Material to process Block Start

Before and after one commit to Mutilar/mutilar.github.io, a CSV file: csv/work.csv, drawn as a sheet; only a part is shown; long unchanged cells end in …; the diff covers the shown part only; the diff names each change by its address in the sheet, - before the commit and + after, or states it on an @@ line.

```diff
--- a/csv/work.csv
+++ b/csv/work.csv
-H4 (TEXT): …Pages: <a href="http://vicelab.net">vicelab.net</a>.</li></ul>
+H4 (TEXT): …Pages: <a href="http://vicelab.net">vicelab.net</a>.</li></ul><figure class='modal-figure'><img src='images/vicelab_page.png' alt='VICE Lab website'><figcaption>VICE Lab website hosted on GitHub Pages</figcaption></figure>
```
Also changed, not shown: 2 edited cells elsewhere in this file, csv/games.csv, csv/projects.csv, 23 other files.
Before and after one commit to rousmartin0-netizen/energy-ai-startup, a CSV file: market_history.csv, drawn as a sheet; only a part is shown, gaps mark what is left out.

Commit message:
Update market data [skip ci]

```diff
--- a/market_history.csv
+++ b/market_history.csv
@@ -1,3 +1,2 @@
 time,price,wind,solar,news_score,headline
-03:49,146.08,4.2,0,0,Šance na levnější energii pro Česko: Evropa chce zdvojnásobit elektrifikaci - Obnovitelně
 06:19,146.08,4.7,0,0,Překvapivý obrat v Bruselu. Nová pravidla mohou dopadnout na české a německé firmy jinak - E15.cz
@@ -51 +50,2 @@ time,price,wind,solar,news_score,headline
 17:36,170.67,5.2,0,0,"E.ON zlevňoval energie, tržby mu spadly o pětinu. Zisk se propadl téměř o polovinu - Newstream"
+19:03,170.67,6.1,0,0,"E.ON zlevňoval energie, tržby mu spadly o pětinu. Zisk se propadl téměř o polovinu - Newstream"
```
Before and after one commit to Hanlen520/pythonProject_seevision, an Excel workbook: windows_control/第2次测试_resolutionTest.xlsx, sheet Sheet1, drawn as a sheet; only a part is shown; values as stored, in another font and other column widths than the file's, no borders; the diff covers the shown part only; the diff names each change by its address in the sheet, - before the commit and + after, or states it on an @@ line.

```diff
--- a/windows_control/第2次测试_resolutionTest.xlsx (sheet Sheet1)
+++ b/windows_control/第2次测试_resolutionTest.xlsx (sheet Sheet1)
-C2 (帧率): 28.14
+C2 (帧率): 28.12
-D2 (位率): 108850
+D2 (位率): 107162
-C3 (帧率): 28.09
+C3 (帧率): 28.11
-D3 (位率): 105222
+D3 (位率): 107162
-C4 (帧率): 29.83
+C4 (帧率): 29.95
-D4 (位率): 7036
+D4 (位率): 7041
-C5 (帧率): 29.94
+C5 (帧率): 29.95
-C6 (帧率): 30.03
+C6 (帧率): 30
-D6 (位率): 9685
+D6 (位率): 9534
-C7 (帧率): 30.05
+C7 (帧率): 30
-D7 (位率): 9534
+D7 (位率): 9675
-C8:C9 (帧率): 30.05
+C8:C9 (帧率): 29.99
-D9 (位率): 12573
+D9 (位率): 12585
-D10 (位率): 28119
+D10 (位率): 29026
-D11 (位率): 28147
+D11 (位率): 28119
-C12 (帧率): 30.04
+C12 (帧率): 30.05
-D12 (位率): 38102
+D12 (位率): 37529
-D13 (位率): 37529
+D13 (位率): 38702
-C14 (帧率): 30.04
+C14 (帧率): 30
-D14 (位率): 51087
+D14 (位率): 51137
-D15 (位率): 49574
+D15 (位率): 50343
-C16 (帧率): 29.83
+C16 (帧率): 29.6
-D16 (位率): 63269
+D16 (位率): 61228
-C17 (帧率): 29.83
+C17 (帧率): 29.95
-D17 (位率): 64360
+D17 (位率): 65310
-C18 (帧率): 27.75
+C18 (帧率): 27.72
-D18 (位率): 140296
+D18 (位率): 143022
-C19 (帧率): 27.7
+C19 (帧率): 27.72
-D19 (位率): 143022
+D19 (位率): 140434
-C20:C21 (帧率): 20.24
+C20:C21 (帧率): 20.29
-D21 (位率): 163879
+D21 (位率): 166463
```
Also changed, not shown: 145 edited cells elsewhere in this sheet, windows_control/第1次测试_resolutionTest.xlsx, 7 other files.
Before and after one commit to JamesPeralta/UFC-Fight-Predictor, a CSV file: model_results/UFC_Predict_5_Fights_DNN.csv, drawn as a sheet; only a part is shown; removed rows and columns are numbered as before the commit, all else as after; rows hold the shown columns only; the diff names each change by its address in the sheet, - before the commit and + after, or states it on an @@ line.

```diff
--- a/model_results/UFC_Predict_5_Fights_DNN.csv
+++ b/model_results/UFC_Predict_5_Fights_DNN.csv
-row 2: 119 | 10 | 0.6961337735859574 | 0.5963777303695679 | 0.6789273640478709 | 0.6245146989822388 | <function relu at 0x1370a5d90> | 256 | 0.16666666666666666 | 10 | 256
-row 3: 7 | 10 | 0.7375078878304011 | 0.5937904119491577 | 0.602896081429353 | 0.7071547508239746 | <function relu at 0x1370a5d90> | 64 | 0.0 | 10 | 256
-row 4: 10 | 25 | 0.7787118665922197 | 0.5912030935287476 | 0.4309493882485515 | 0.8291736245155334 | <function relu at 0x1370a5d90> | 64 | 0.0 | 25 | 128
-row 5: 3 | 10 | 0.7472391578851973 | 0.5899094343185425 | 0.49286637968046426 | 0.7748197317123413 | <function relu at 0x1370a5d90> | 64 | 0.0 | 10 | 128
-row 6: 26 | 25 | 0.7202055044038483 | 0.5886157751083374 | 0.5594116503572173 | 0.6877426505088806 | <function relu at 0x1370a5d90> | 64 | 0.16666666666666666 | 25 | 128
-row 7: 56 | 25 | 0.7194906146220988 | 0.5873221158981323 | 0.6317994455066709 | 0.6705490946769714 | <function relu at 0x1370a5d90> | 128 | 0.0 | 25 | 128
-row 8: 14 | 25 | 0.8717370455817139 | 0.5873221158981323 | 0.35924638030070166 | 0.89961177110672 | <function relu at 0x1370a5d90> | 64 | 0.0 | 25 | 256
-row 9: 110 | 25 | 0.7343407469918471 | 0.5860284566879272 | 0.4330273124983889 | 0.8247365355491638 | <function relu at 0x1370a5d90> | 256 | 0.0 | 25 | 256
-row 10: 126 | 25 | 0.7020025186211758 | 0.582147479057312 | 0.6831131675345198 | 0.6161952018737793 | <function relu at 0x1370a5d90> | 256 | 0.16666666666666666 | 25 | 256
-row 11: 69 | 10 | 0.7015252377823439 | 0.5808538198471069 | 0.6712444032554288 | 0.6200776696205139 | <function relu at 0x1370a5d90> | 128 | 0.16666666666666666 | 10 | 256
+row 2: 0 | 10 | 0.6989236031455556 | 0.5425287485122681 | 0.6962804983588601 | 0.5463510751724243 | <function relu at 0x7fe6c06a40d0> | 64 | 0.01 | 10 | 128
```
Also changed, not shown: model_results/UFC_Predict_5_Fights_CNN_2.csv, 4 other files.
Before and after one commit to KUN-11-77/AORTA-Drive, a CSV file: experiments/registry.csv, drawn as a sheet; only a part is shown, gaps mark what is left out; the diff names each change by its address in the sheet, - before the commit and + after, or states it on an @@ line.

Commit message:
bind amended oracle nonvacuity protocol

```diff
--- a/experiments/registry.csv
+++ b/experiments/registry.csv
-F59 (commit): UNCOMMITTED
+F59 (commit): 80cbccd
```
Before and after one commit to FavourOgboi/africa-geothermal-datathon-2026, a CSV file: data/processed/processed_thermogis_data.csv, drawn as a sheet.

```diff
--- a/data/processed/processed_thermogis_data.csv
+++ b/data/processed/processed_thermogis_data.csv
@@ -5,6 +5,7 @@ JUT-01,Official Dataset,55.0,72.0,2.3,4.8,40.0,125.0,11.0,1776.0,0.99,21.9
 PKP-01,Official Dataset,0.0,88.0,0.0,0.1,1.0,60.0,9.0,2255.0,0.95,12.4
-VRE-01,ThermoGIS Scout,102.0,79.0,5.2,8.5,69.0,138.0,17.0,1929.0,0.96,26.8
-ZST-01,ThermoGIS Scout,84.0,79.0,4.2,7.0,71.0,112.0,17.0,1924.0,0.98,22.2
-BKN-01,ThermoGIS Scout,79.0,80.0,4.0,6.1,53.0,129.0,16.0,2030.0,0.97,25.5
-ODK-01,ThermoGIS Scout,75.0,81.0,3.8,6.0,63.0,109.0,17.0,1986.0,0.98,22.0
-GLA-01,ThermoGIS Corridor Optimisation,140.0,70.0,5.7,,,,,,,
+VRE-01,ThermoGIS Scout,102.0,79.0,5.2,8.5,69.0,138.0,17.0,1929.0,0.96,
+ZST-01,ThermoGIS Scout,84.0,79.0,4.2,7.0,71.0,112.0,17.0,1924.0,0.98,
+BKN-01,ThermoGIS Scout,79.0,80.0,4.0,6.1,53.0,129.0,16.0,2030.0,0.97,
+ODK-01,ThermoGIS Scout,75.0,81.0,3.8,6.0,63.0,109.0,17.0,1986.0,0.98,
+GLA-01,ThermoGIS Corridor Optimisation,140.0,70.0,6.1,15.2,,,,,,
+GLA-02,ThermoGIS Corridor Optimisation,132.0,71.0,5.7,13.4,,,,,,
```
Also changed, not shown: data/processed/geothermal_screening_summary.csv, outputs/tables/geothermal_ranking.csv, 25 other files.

Material to process Block End

What to work on. Check the data for lines with "TEXT" and give only their number.

Your response. 2